Well, I’m looking forward to many soundbites, tidbits, and antics from Spring Training and this coming season. Are you ready for it?

Go Yankees!

Keeping Score

1932 Scorecard
Scorecard from 1932 World Series
Yankees vs. Cubs
(with legends batting for the Yankees)

Yesterday’s post reminded me of watching my brother playing Little League. But I had a special place watching those games. I got to watch it from the press box as the team’s official scorekeeper (and sometimes announcer).

When I was really young, I remember watching some minor league games with my dad, and he always kept track of the game on this page that had all these boxes and diamonds. Organization always fascinated me, so I saw the system and learned how to score a game early on in my childhood. So by the time my brother was stepping into the batter’s box and pinging balls off his aluminum bat, I was asked to be the team’s scorekeeper (I was 12). This meant I had to be at every game, which, let’s be honest, was fine by me.

While the basics of score keeping is generally standard across the board, every scorekeeper develops their own system. As I was searching for just the right image to go with my article, I had the pleasure of reading scorecards from many games, each with their author’s own style and signature, but each still saying exactly how the winning team managed their victory.
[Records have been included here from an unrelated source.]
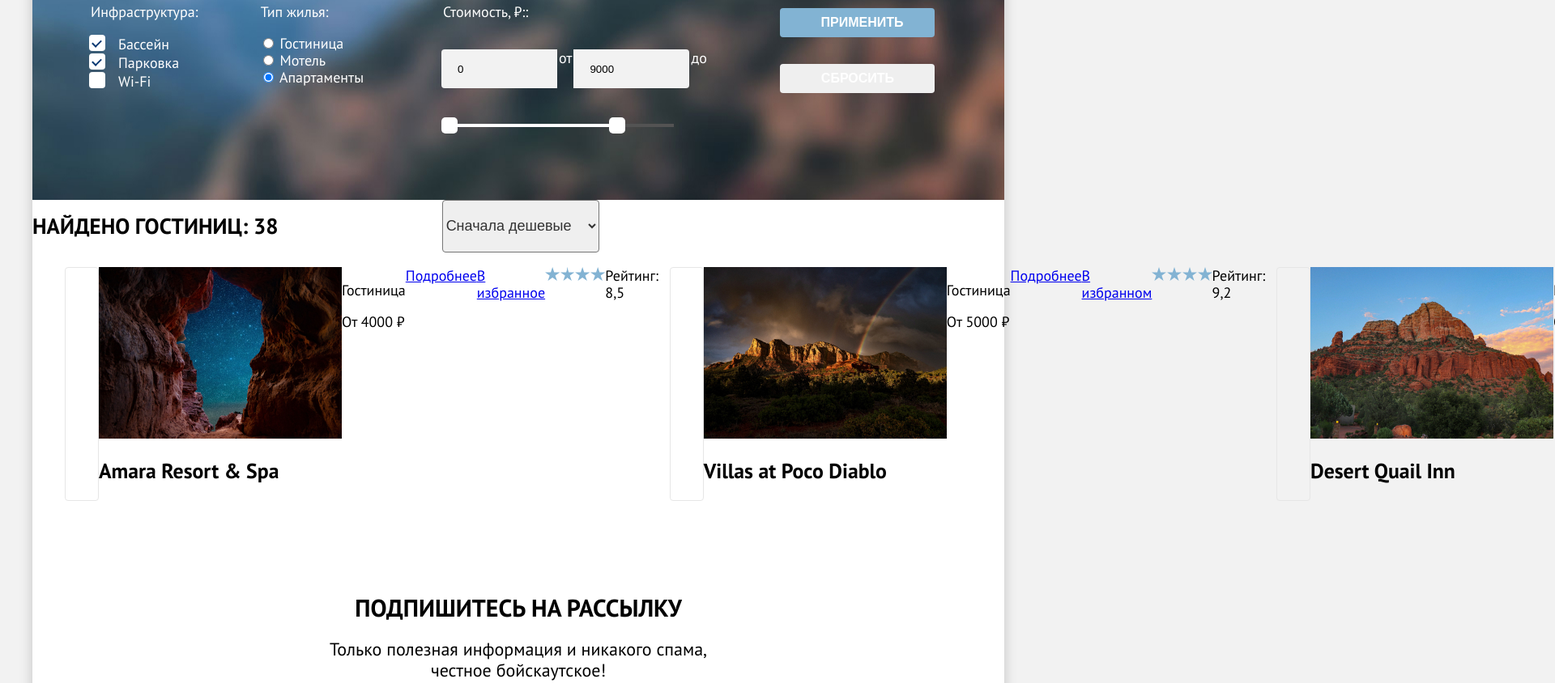
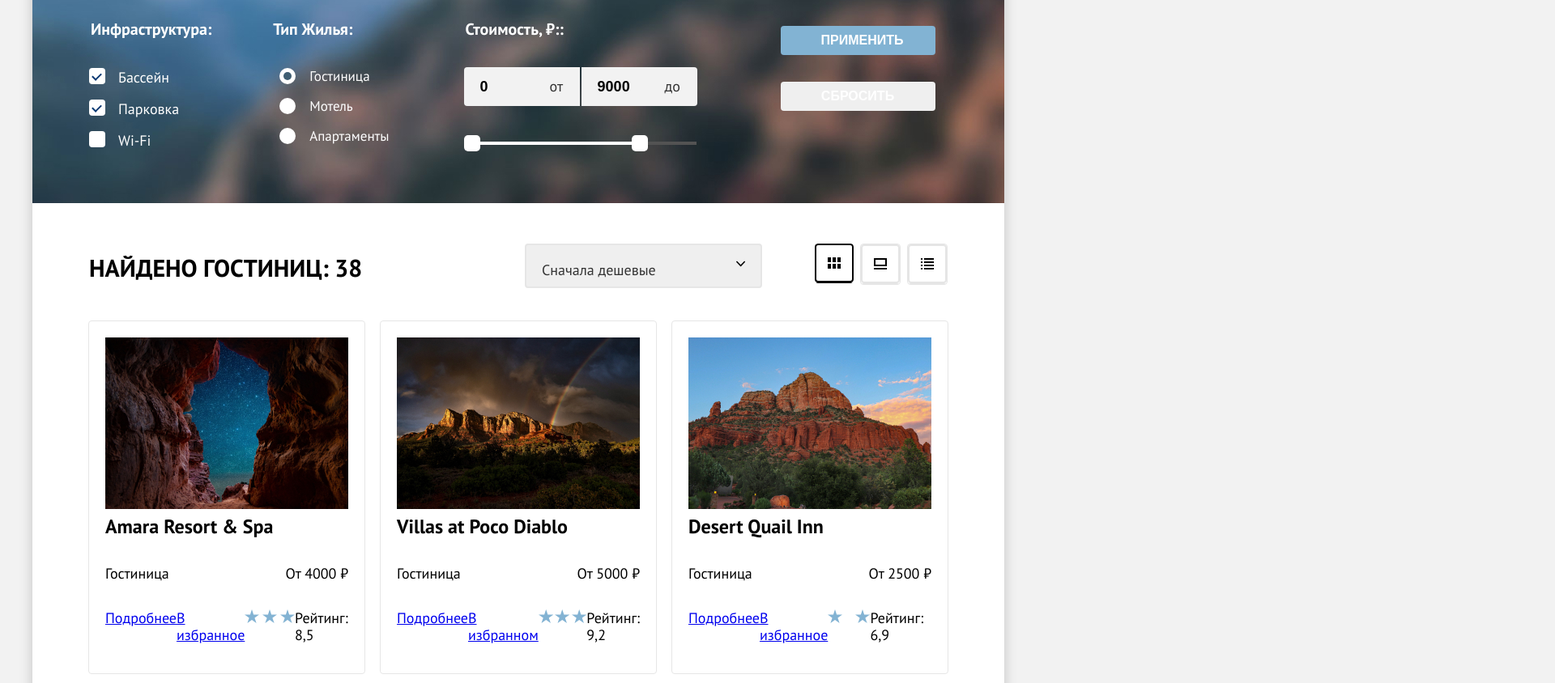
Before and after one commit to htmlacademy-htmlcss/2446305-sedona-1, a plain HTML site: page catalog.html in a window 1280 px wide. Shown: the part 220-1064 px from the top of the page at 81% size, 1920 px wide, since content can reach past the window. Drawn offline with Linux system fonts and the light colour scheme.

Commit message:
Оформляет каталог

```diff
--- a/catalog.html
+++ b/catalog.html
@@ -65,16 +65,15 @@
               <ul class="catalog-filter-list">
                 <li class="catalog-filter-item">
                   <input class="checkbox-input visually-hidden" type="checkbox" id="swimming-pool" name="Бассейн"
-                    value="" checked>
+                    checked>
                   <label class="checkbox-label" for="swimming-pool">Бассейн</label>
                 </li>
                 <li class="catalog-filter-item">
-                  <input class="checkbox-input visually-hidden" type="checkbox" id="parking" name="Парковка" value=""
-                    checked>
+                  <input class="checkbox-input visually-hidden" type="checkbox" id="parking" name="Парковка" checked>
                   <label class="checkbox-label" for="parking">Парковка</label>
                 </li>
                 <li class="catalog-filter-item">
-                  <input class="checkbox-input visually-hidden" type="checkbox" id="wi-fi" name="Вай-фай" value="">
+                  <input class="checkbox-input visually-hidden" type="checkbox" id="wi-fi" name="Вай-фай">
                   <label class="checkbox-label" for="wi-fi">Wi-Fi</label>
                 </li>
               </ul>
@@ -83,18 +82,17 @@
               <legend class="catalog-filter-title">Тип жилья:</legend>
               <ul class="catalog-filter-list">
                 <li class="catalog-filter-item">
-                  <input class="control-input" type="radio" name="housing-group" id="hotel" checked value="hotel">
+                  <input class="control-input visually-hidden" type="radio" name="housing-group" id="hotel" checked value="hotel" checked>
                   <label class="control" for="hotel">Гостиница
                   </label>
                 </li>
                 <li class="catalog-filter-item">
-                  <input class="control-input" type="radio" id="motel" name="housing-group" checked value="motel">
+                  <input class="control-input visually-hidden" type="radio" id="motel" name="housing-group" value="motel">
                   <label class="control" for="motel"> Мотель
                   </label>
                 </li>
                 <li class="catalog-filter-item">
-                  <input class="control-input" type="radio" id="apartment" name="housing-group" checked
-                    value="apartment">
+                  <input class="control-input visually-hidden" type="radio" id="apartment" name="housing-group" value="apartment">
                   <label class="control" for="apartment">Апартаменты
                   </label>
                 </li>
@@ -104,9 +102,9 @@
               <legend class="catalog-filter-title">Стоимость, ₽::</legend>
               <div class="cost">
                 <input class="cost-from" type="text" placeholder="0" value="0" name="min-price">
-                <label class="catalog-filter-form">от</label>
+                <label class="catalog-filter-from">от</label>
                 <input class="cost-till" type="text" placeholder="9000" value="9000" name="max-price">
-                <label class="catalog-filter-form">до</label>
+                <label class="catalog-filter-till">до</label>
               </div>
               <div class="container-cost">
                 <div class="range"></div>
@@ -127,19 +125,34 @@
       </form>
 
       </section>
-      <section class="search-results">
-        <h2 class="search-results-number">Найдено гостиниц: 38</h2>
+      <section class="catalog-hotels">
+      <div class="container-results">
+        <h2 class="results">Найдено гостиниц: 38</h2>
+        </div>
+        <div class="container-select">
         <select class="select-control" aria-label="Сортировка">
           <option value="cheap">Сначала дешевые</option>
           <option value="expensive">Сначала дорогие</option>
           <option value="number-stars">По количеству звезд</option>
         </select>
+        <div class="button-cards">
+          <a class="button-card" href="#">
+            <span class="visually-hidden">Показать карточки</span>
+          </a>
+          <a class="button-card-selected" href="#">
+            <span class="visually-hidden">Показать карточку с описанием</span>
+          </a>
+          <a class="button-card-list" href="#">
+            <span class="visually-hidden">Показать список</span>
+          </a>
+        </div>
+      </section>
 
 
 
       </section>
       <ul class="hotels-type">
-        <li class="hotel-list"></li>
+        <li class="hotel-list">
         <a class="hotel-link" href="hotel.html">
           <img class="hotel-image" src="./images/hotel-1.jpg" alt="Фото ущелья со звездным небом">
           <h3 class="hotel-title">Amara Resort & Spa</h3>
@@ -155,7 +168,7 @@
           <span class="raiting">Рейтинг: 8,5</span>
         </div>
         </li>
-        <li class="hotel-list"></li>
+        <li class="hotel-list">
         <a class="hotel-link" href="hotel.html">
           <img class="hotel-image" src="./images/hotel-2.jpg" alt="Фото гор с радугой">
           <h3 class="hotel-title">Villas at Poco Diablo</h3>
@@ -171,7 +184,7 @@
           <span class="raiting">Рейтинг: 9,2</span>
         </div>
         </li>
-        <li class="hotel-list"></li>
+        <li class="hotel-list">
         <a class="hotel-link" href="hotel.html">
           <img class="hotel-image" src="./images/hotel-3.jpg" alt="Фото гор на фоне голубого неба">
           <h3 class="hotel-title">Desert Quail Inn</h3>
@@ -187,7 +200,7 @@
           <span class="raiting">Рейтинг: 6,9</span>
         </div>
         </li>
-        <li class="hotel-list"></li>
+        <li class="hotel-list">
         <a class="hotel-link" href="hotel.html">
           <img class="hotel-image" src="./images/hotel-4.jpg" alt="Фото гор на фоне ночного неба">
           <h3 class="hotel-title">GreenTree Inn</h3>
@@ -203,6 +216,7 @@
           <span class="raiting">Рейтинг: 5,0</span>
         </div>
         </li>
+        </ul>
         </section>
 
 
--- a/styles/style.css
+++ b/styles/style.css
@@ -642,7 +642,7 @@ html {
   background-image: url(../images/foto-catalog.jpg);
   background-repeat: no-repeat;
   background-size: cover;
-  padding: 35px 70px 70px 70px;
+  padding: 35px 70px 48px 70px;
 }
 
 .inner-header-title {
@@ -709,8 +709,9 @@ html {
 .catalog-filter {
   margin: 0 auto;
   display: flex;
+  flex-direction: row;
   justify-content: space-between;
-  width: 1060px;
+  padding-top: 22px;
   color: #ffffff;
 }
 
@@ -725,17 +726,25 @@ html {
   border: none;
 }
 
-.catalog-filter-title {}
+.catalog-filter-title {
+  font-weight: 700;
+  font-size: 20px;
+  text-transform: capitalize;
+}
 
 .catalog-filter-list {
   padding: 0;
   display: flex;
   flex-direction: column;
+  gap: 16px;
+  margin-top: 37px;
 }
 
 .catalog-filter-item {
   list-style-type: none;
-
+  text-decoration: none;
+  font-size: 17px;
+  position: relative;
 }
 
 .checkbox-label {
@@ -776,11 +785,43 @@ html {
   display: block;
 }
 
+.control-input {}
+
+.control {
+  padding-left: 47px;
+}
+
+.control::before {
+  content: "";
+  width: 20px;
+  height: 20px;
+  position: absolute;
+  background-color: #ffffff;
+  border-radius: 50%;
+  left: 10px;
+  top: 0;
+}
+
+.control::after {
+  content: "";
+  width: 10px;
+  height: 10px;
+  position: absolute;
+  left: 15px;
+  top: 5px;
+  background-color: #3f5e72;
+  ;
+  display: none;
+  border-radius: 50%;
+}
+
 .price {
   width: 287px;
 }
 
-.catalog-filter-title {}
+.control-input:checked+.control::after {
+  display: block;
+}
 
 .cost {
   display: flex;
@@ -797,6 +838,15 @@ html {
   border: none;
   box-sizing: border-box;
   padding: 12px 20px 12px 20px;
+  font-size: 18px;
+  font-weight: 700;
+}
+
+.catalog-filter-from {
+  position: absolute;
+  top: 13px;
+  left: 106px;
+  color: #333333;
 }
 
 .cost-till {
@@ -807,6 +857,15 @@ html {
   border: none;
   box-sizing: border-box;
   padding: 12px 20px 12px 20px;
+  font-size: 18px;
+  font-weight: 700;
+}
+
+.catalog-filter-till {
+  position: absolute;
+  top: 13px;
+  left: 248px;
+  color: #333333;
 }
 
 .container-cost {
@@ -896,47 +955,127 @@ html {
   padding: 8px 50px;
 }
 
-.search-results {
+.catalog-hotels {
   display: flex;
+  justify-content: space-between;
+  padding: 50px 70px 0;
+  margin: 0;
 }
 
-.search-results-number {
+.container-results {}
+
+.results {
+  padding: 0;
+  margin: 0;
+  margin-top: 20px;
+  font-weight: 700;
+  font-size: 30px;
+  line-height: 20px;
   text-transform: uppercase;
 }
 
+.container-select {
+  display: flex;
+  flex-wrap: wrap;
+  justify-content: space-between;
+  min-width: 522px;
+}
+
 .select-control {
-  margin-left: 202px;
+  padding: 20px 108px 10px 19px;
+  width: 293px;
   font-size: 18px;
   color: #333333;
+  font-family: "PT Sans", "Arial", sans-serif;
   font-weight: 400;
   line-height: 21px;
+  border: 2px solid #e6e6e6;
   border-radius: 4px;
+  appearance: none;
+  background-image: url(../images/v.svg);
+  background-repeat: no-repeat;
+  background-size: 11px 10px;
+  background-position: top 18px right 19px;
+}
+
+.button-cards {
+  display: flex;
+  flex-wrap: wrap;
+  justify-content: start;
+  gap: 8px;
+}
+
+.button-card {
+  position: relative;
+  display: block;
+  width: 48px;
+  height: 49px;
+  border-radius: 4px;
+  background-image: url(../images/card.svg);
+}
+
+.button-card-selected {
+  position: relative;
+  display: block;
+  width: 48px;
+  height: 49px;
+  border: 1px solid #e5e5e5;
+  border-radius: 4px;
+  background-image: url(../images/selected-card.svg);
+}
+
+.button-card-list {
+  position: relative;
+  display: block;
+  width: 48px;
+  height: 49px;
+  border: 1px solid #e5e5e5;
+  border-radius: 4px;
+  background-image: url(../images/li.svg);
 }
 
 .hotels-type {
   display: flex;
+  flex-wrap: wrap;
+  margin: 0;
+  gap: 18px;
+  padding: 40px 69px 19px;
 }
 
 .hotel-list {
+  list-style: none;
+  padding: 0;
+  margin: 0;
+  width: 300px;
+  min-height: 395px;
+  list-style: none;
+  border: 1px solid #e6e6e6;
+  border-radius: 4px;
   padding: 20px;
-  border-radius: 4px;
-  border: 1px solid #e6e6e6;
-  width: 300px;
-  list-style: none;
 }
 
 .hotel-link {
   display: block;
   text-decoration: none;
-  font-weight: 700;
-  font-size: 22px;
-  line-height: 22px;
-  color: #000000;
 }
 
-.hotel-title {}
+.hotel-title {
+  color: #000000;
+  font-size: 24px;
+  font-weight: 700;
+  line-height: 36px;
+  padding: 0;
+  margin: 0;
+  margin-bottom: 11px;
+  width: 300px;
+}
 
-.prices {}
+.prices {
+  display: flex;
+  justify-content: space-between;
+  width: 300px;
+  margin-bottom: 16px;
+}
 
 .hotel-price {}
 
```
Also changed, not shown: images/Vector.svg (deleted), images/card.svg (added), images/li.svg (added), images/selected-card.svg (added), images/v.svg (added).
Once baseball season gets underway (starting this Saturday in Dunedin for Yankees fans), scorekeepers across the country will break out their cards and begin recording this season, much like Henry Chadwick began his detailed notes in the 1870’s. Sure the league’s standard score keeping now has developed into something accessible to even the common man (in other words, it reads more like a sheet of music than hieroglyphics). Every on-field player has a number — 1 Pitcher, 2 Catcher, 3 First Base, 4 Second Base, 5 Third Base, 6 Short Stop, 7 Left Field, 8 Center Field, and 9 Right Field. The one hitch I didn’t like growing up was the infield guys weren’t in order; I thought they should switch the numbers for Shortstop and Third Base, but understanding the history of baseball now actually makes the standard system more reasonable.

You use the provided space on the left to fill in the players’ information as dictated by the roster and follow the game as it goes on. I preferred to record every ball-strike combination as it occurred, including foul balls, but some people prefer to just record the final tally as the batter either gets out or on base. You use the provided diamond (one for each at-bat in each inning) to indicate how far a batter gets along the bases before the innings over; a run scored is usually a filled-in diamond. A giant K indicates he struck out at bat (some people like to use a backwards K for struck out looking, something they use on the ballparks’ big screens often). Errors are recorded as E-6 (or whatever number corresponds to the player who made the error). And there’s all sorts of things that happen in the middle, which is really up to the scorekeeper how they want to record the game — including caught stealing, outs (fly vs. ground), bunting, balking, intentional walks, the infield fly rule, double plays (you usually hear about these in at 6-4-3 combination), and home runs.

I haven’t actually kept score for a game on paper in probably a decade, but I guess I’m always doing it in my head. When I talk about plays being made, I usually have to translate it from say the “6-4-3” to a double play. It’s like speaking a second language. I know people who think in Spanish first and have to think of how to say a phrase in English before they speak. So I guess, for this instance, my first language must be “baseball”, something I don’t think would surprise any of my friends.

I just may have to take up score keeping this year. You never know, it might be worth the memories.

Go Yankees!